Marion Kathryn Nehring was born on the stroke of midnight, April 19/20, 1912, to Bynum homesteaders Edward and Minna Nehring. Her early years spent on the family ranch spawned her lifelong love of horses, cattle, and the ranching lifestyle. She graduated from Bynum grade school and attended Choteau High for a year. Her mother decided Marion needed some education towards proper “ladylike” behavior, so took her to Cincinnati, Ohio, the original family home. Marion’s school records were not accepted by Cincinnati schools, so she enrolled in Telegraph School instead.
While in Cincinnati, she discovered a love of ballroom dance, and she eventually performed with such well-known dancers as Gene Kelly, Buddy Ebsen, Fred Astaire, and Rudolph Valentino. She also became quite good as a telegrapher, once even relaying messages dual-key to direct the rescue of a foundering ship’s crew off the New Jersey coast. However, her love of horses, ranching, and Montana were always her driving force. While at telegraph school, Marion met and married Clifford “Trex” Trexler on Oct. 27, 1927, and they subsequently moved back to the ranch at Bynum.
During the Depression, Marion and Trex worked many jobs in addition to trying to hold the ranch together. One of those jobs was for a jeweler and lapidarist in Great Falls. In 1937, the jewelry store went bankrupt, and Trex received its assets as compensation for unpaid wages. Marion and Trex then opened the Trex Agate Shop, a wholesale and retail store that is still family owned and operated. Their first son, Clifford Marion Trexler, was born in 1933.
The family businesses expanded during the 1940s, and a partner took over the retail store in Great Falls while Marion and Trex continued the wholesale and manufacturing operation from Bynum as well as operating the family ranch. The ranch was also sold/exchanged for one closer to Bynum. Their second son, David Lee, was born in 1955.
Marion and Trex reopened a retail shop in Bynum shortly before Trex’s death in 1962. In 1965, Marion married John Brandvold, a master plumber. In the early 1970s, it became a family passion to display fossils from the area, and in 1978, Marion discovered the first dinosaur baby bones recognized from North America - the first baby dinosaurs in a nest found anywhere in the world. This discovery led to a renewed global interest in dinosaurs, and it changed human understanding of both dinosaurs and modern animals.

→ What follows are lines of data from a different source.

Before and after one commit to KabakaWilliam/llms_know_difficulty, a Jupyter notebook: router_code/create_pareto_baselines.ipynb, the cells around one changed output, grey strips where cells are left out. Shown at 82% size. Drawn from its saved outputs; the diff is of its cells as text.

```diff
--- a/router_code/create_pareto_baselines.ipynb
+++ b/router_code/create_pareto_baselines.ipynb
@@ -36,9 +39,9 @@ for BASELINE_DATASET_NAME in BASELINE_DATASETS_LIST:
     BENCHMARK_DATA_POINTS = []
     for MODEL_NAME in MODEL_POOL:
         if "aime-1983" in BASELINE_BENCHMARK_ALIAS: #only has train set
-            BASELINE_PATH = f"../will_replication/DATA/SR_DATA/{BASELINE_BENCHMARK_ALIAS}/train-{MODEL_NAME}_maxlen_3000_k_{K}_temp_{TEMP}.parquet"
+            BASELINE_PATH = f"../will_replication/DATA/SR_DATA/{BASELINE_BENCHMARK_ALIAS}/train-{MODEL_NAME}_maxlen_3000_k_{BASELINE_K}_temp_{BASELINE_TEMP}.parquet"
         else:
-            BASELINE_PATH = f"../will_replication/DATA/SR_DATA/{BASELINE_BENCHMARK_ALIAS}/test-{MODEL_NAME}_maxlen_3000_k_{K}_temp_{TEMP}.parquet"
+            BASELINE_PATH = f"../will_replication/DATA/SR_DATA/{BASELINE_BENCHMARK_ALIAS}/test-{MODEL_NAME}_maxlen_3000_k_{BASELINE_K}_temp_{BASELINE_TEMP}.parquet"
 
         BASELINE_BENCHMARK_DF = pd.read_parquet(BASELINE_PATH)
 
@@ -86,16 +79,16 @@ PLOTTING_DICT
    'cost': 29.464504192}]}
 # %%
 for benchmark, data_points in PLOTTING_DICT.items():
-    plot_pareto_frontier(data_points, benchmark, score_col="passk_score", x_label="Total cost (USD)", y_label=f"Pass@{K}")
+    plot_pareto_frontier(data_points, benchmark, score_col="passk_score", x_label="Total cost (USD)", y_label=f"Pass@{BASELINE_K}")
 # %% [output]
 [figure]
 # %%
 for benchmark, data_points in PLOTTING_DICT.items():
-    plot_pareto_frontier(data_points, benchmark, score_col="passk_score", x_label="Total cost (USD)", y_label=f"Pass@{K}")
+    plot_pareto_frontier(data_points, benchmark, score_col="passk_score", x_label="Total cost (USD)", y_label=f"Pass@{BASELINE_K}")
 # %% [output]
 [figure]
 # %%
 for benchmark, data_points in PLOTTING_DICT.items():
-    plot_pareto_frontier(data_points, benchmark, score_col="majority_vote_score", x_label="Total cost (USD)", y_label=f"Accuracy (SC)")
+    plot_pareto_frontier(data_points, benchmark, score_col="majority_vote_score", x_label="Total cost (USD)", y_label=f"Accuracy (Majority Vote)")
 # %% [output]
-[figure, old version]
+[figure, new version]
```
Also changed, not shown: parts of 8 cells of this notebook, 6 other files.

Marion continued to operate her retail shop until her memory began to fail at age 97, and she spent the last few years of her life at the Teton Nursing Home. Her excellent care made her final years happy and comfortable, and both she and her family were (and are) extremely grateful to that institution for their wonderful work.
Marion passed away on June 5. She is survived by her husband, John, sons Cliff (Jane) and David (Laurie), six grandchildren, nine great-grandchildren, and 11 great-great grandchildren. She was preceded in death by her first husband, Trex, and a great-granddaughter, Serena.

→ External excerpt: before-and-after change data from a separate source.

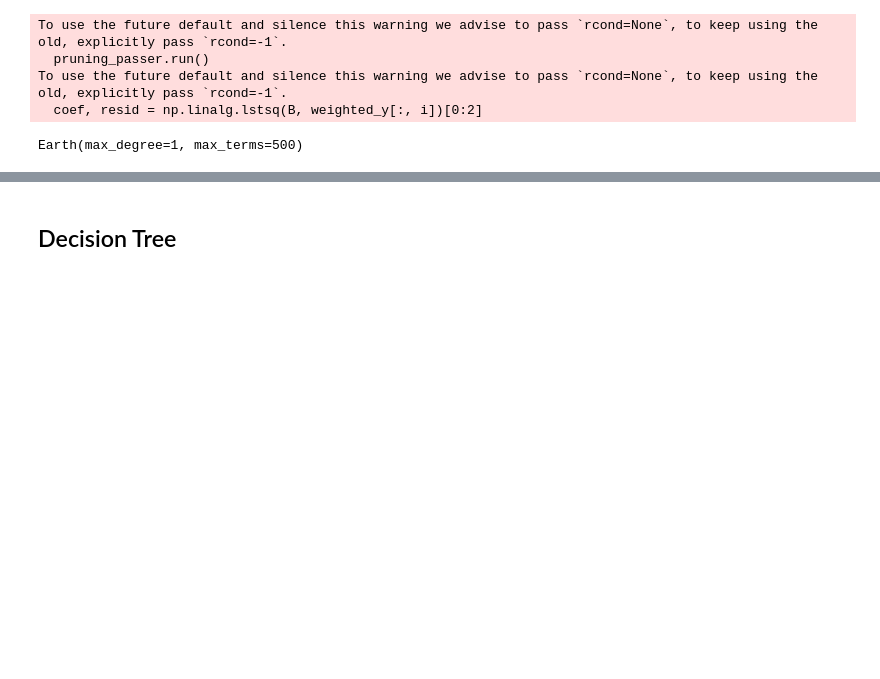
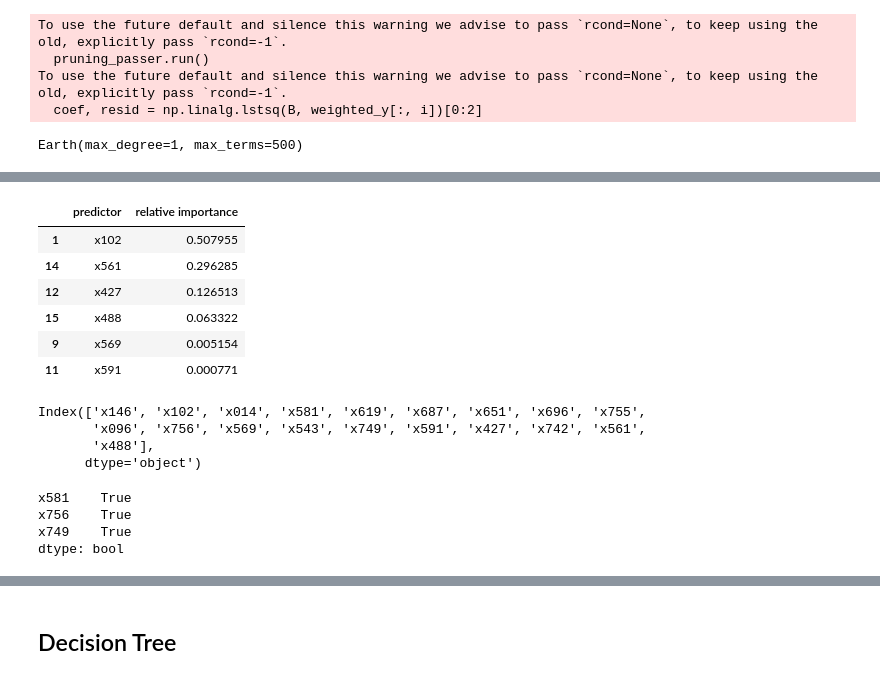
Before and after one commit to snookgum/stat390, a Jupyter notebook: Kaggle (Ashley)/Stat 390 Kaggle Prediction (Ashley).ipynb, the cells around one changed output, grey strips where cells are left out. Saved outputs shown, nothing was run; the diff lists cells and outputs as text; code cells hidden in the pictures; blank space fills up the shorter version.

```diff
--- a/Kaggle (Ashley)/Stat 390 Kaggle Prediction (Ashley).ipynb
+++ b/Kaggle (Ashley)/Stat 390 Kaggle Prediction (Ashley).ipynb
@@ -43,3 +75,3 @@ Index(['id', 'x001', 'x002', 'x003', 'x004', 'x005', 'x006', 'x007', 'x008',
 # %%
-corr_y = train.corrwith(train['y'])
-corr_y.abs().sort_values(ascending = False)[0:10]
+corr_y = train_notna.corrwith(train_notna['y'])
+top_30 = corr_y.abs().sort_values(ascending = False)[0:30]
@@ -133,0 +225,9 @@ To use the future default and silence this warning we advise to pass `rcond=None
+# %%
+top_20 = corr_y.abs().sort_values(ascending = False)[0:20]
+top_20 = train[top_20.index.tolist()]
+top_20 = top_20.dropna()
+y = top_20['y']
+X = top_20.drop(['y'], axis = 1)
+# %%
+model = Earth(max_terms = 500, max_degree = 1, feature_importance_type = 'rss')
+model.fit(X, y)
@@ -133,0 +260,14 @@ To use the future default and silence this warning we advise to pass `rcond=None
+# %%
+predictor = pd.Series(X.columns, name = 'predictor')
+rel_importance = pd.Series(model.feature_importances_, name = 'relative importance')
+importance = pd.concat([predictor, rel_importance], axis = 1).sort_values(by = 'relative importance', ascending = False)
+# %%
+importance[0:6]
+# %% [output]
+|  | predictor | relative importance |
+| 1 | x102 | 0.507955 |
+| 14 | x561 | 0.296285 |
+| 12 | x427 | 0.126513 |
+| 15 | x488 | 0.063322 |
+| 9 | x569 | 0.005154 |
+| 11 | x591 | 0.000771 |
@@ -133,0 +277,7 @@ To use the future default and silence this warning we advise to pass `rcond=None
+# %%
+X.columns
+# %% [output]
+Index(['x146', 'x102', 'x014', 'x581', 'x619', 'x687', 'x651', 'x696', 'x755',
+       'x096', 'x756', 'x569', 'x543', 'x749', 'x591', 'x427', 'x742', 'x561',
+       'x488'],
+      dtype='object')
@@ -133,0 +286,9 @@ To use the future default and silence this warning we advise to pass `rcond=None
+# %%
+nanval = top_20_test.isna().any()
+nanval = nanval[nanval]
+nanval
+# %% [output]
+x581    True
+x756    True
+x749    True
+dtype: bool
```
Also changed, not shown: parts of 48 cells of this notebook, 2 other files.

Visitation was held on June 10 at the Gorder Jensen Funeral Home. Funeral services will be held at 2 p.m. on June 11 at the funeral home with interment in the Choteau Cemetery following. A potluck Memorial service will be held at 1 p.m. on June 15 at the Bynum Civic Park.
Memorial donations are suggested to Teton County Nursing Home, the Two Medicine Dinosaur Center or to the charity of your choice and the betterment of the community. Online condolences may be left at www.gorderjensenfuneralhome.com .